:: Your assignment ::
Nothing in the records that follow should differ once you have copied them out.

Difference listings:
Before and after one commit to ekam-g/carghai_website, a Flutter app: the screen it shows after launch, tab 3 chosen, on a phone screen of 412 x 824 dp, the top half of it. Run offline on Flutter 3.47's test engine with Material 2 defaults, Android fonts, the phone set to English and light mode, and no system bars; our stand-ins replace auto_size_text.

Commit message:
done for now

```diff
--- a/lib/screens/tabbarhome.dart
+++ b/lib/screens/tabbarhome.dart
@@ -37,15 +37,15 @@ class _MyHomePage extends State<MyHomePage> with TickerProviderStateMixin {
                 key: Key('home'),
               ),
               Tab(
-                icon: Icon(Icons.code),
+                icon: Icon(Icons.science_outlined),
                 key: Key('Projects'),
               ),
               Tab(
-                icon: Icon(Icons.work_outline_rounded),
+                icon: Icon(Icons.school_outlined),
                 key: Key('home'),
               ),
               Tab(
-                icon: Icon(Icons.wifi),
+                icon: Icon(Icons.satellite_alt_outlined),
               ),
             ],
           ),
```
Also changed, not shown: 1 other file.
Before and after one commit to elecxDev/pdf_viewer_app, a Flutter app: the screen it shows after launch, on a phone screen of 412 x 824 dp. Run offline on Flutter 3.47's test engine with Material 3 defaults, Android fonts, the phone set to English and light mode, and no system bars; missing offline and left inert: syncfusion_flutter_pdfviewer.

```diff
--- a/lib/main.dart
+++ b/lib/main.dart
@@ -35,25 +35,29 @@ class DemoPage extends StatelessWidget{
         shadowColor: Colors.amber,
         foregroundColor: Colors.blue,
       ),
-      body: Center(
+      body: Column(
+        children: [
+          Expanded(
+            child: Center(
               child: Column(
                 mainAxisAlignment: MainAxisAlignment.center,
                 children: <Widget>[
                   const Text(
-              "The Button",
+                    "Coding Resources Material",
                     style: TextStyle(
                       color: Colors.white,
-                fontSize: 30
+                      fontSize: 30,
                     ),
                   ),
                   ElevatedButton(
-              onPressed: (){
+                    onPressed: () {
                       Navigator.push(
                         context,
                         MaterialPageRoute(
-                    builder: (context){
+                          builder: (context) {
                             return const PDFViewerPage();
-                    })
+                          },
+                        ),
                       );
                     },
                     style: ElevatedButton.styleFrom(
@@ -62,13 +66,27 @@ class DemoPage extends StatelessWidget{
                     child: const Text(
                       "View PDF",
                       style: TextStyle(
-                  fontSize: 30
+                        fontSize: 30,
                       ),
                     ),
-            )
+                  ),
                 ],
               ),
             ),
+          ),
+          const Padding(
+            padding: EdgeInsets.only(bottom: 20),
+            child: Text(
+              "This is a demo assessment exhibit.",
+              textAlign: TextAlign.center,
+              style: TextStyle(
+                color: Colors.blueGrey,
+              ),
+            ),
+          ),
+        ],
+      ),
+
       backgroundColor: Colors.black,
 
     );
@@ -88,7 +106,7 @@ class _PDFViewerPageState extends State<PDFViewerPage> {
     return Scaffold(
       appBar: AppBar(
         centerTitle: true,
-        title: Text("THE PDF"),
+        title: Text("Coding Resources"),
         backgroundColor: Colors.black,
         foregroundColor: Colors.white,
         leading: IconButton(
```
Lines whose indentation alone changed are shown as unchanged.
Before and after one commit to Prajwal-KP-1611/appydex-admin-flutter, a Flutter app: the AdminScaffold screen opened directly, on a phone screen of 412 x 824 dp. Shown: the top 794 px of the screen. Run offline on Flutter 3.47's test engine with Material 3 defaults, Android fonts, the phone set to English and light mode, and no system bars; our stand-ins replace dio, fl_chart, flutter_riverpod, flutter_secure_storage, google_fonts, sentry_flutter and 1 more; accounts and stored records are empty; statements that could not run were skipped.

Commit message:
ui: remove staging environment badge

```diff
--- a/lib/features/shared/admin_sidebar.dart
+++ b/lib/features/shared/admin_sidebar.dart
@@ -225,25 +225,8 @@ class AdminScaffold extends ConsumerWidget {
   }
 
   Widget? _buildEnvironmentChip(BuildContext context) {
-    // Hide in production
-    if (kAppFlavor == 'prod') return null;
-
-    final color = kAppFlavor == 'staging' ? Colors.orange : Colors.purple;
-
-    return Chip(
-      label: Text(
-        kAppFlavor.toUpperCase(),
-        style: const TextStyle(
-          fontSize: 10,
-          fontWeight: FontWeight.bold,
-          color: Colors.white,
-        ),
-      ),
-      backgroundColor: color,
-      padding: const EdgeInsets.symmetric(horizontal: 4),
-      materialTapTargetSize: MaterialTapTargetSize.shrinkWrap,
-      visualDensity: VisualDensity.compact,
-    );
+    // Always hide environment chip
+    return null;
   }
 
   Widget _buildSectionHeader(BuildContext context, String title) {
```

:: Answer section ::
Before and after one commit to ekam-g/carghai_website, a Flutter app: the screen it shows after launch, tab 3 chosen, on a phone screen of 412 x 824 dp, the top half of it. Run offline on Flutter 3.47's test engine with Material 2 defaults, Android fonts, the phone set to English and light mode, and no system bars; our stand-ins replace auto_size_text.

Commit message:
done for now

```diff
--- a/lib/screens/tabbarhome.dart
+++ b/lib/screens/tabbarhome.dart
@@ -37,15 +37,15 @@ class _MyHomePage extends State<MyHomePage> with TickerProviderStateMixin {
                 key: Key('home'),
               ),
               Tab(
-                icon: Icon(Icons.code),
+                icon: Icon(Icons.science_outlined),
                 key: Key('Projects'),
               ),
               Tab(
-                icon: Icon(Icons.work_outline_rounded),
+                icon: Icon(Icons.school_outlined),
                 key: Key('home'),
               ),
               Tab(
-                icon: Icon(Icons.wifi),
+                icon: Icon(Icons.satellite_alt_outlined),
               ),
             ],
           ),
```
Also changed, not shown: 1 other file.
Before and after one commit to elecxDev/pdf_viewer_app, a Flutter app: the screen it shows after launch, on a phone screen of 412 x 824 dp. Run offline on Flutter 3.47's test engine with Material 3 defaults, Android fonts, the phone set to English and light mode, and no system bars; missing offline and left inert: syncfusion_flutter_pdfviewer.

```diff
--- a/lib/main.dart
+++ b/lib/main.dart
@@ -35,25 +35,29 @@ class DemoPage extends StatelessWidget{
         shadowColor: Colors.amber,
         foregroundColor: Colors.blue,
       ),
-      body: Center(
+      body: Column(
+        children: [
+          Expanded(
+            child: Center(
               child: Column(
                 mainAxisAlignment: MainAxisAlignment.center,
                 children: <Widget>[
                   const Text(
-              "The Button",
+                    "Coding Resources Material",
                     style: TextStyle(
                       color: Colors.white,
-                fontSize: 30
+                      fontSize: 30,
                     ),
                   ),
                   ElevatedButton(
-              onPressed: (){
+                    onPressed: () {
                       Navigator.push(
                         context,
                         MaterialPageRoute(
-                    builder: (context){
+                          builder: (context) {
                             return const PDFViewerPage();
-                    })
+                          },
+                        ),
                       );
                     },
                     style: ElevatedButton.styleFrom(
@@ -62,13 +66,27 @@ class DemoPage extends StatelessWidget{
                     child: const Text(
                       "View PDF",
                       style: TextStyle(
-                  fontSize: 30
+                        fontSize: 30,
                       ),
                     ),
-            )
+                  ),
                 ],
               ),
             ),
+          ),
+          const Padding(
+            padding: EdgeInsets.only(bottom: 20),
+            child: Text(
+              "This is a demo assessment exhibit.",
+              textAlign: TextAlign.center,
+              style: TextStyle(
+                color: Colors.blueGrey,
+              ),
+            ),
+          ),
+        ],
+      ),
+
       backgroundColor: Colors.black,
 
     );
@@ -88,7 +106,7 @@ class _PDFViewerPageState extends State<PDFViewerPage> {
     return Scaffold(
       appBar: AppBar(
         centerTitle: true,
-        title: Text("THE PDF"),
+        title: Text("Coding Resources"),
         backgroundColor: Colors.black,
         foregroundColor: Colors.white,
         leading: IconButton(
```
Lines whose indentation alone changed are shown as unchanged.
Before and after one commit to Prajwal-KP-1611/appydex-admin-flutter, a Flutter app: the AdminScaffold screen opened directly, on a phone screen of 412 x 824 dp. Shown: the top 794 px of the screen. Run offline on Flutter 3.47's test engine with Material 3 defaults, Android fonts, the phone set to English and light mode, and no system bars; our stand-ins replace dio, fl_chart, flutter_riverpod, flutter_secure_storage, google_fonts, sentry_flutter and 1 more; accounts and stored records are empty; statements that could not run were skipped.

Commit message:
ui: remove staging environment badge

```diff
--- a/lib/features/shared/admin_sidebar.dart
+++ b/lib/features/shared/admin_sidebar.dart
@@ -225,25 +225,8 @@ class AdminScaffold extends ConsumerWidget {
   }
 
   Widget? _buildEnvironmentChip(BuildContext context) {
-    // Hide in production
-    if (kAppFlavor == 'prod') return null;
-
-    final color = kAppFlavor == 'staging' ? Colors.orange : Colors.purple;
-
-    return Chip(
-      label: Text(
-        kAppFlavor.toUpperCase(),
-        style: const TextStyle(
-          fontSize: 10,
-          fontWeight: FontWeight.bold,
-          color: Colors.white,
-        ),
-      ),
-      backgroundColor: color,
-      padding: const EdgeInsets.symmetric(horizontal: 4),
-      materialTapTargetSize: MaterialTapTargetSize.shrinkWrap,
-      visualDensity: VisualDensity.compact,
-    );
+    // Always hide environment chip
+    return null;
   }
 
   Widget _buildSectionHeader(BuildContext context, String title) {
```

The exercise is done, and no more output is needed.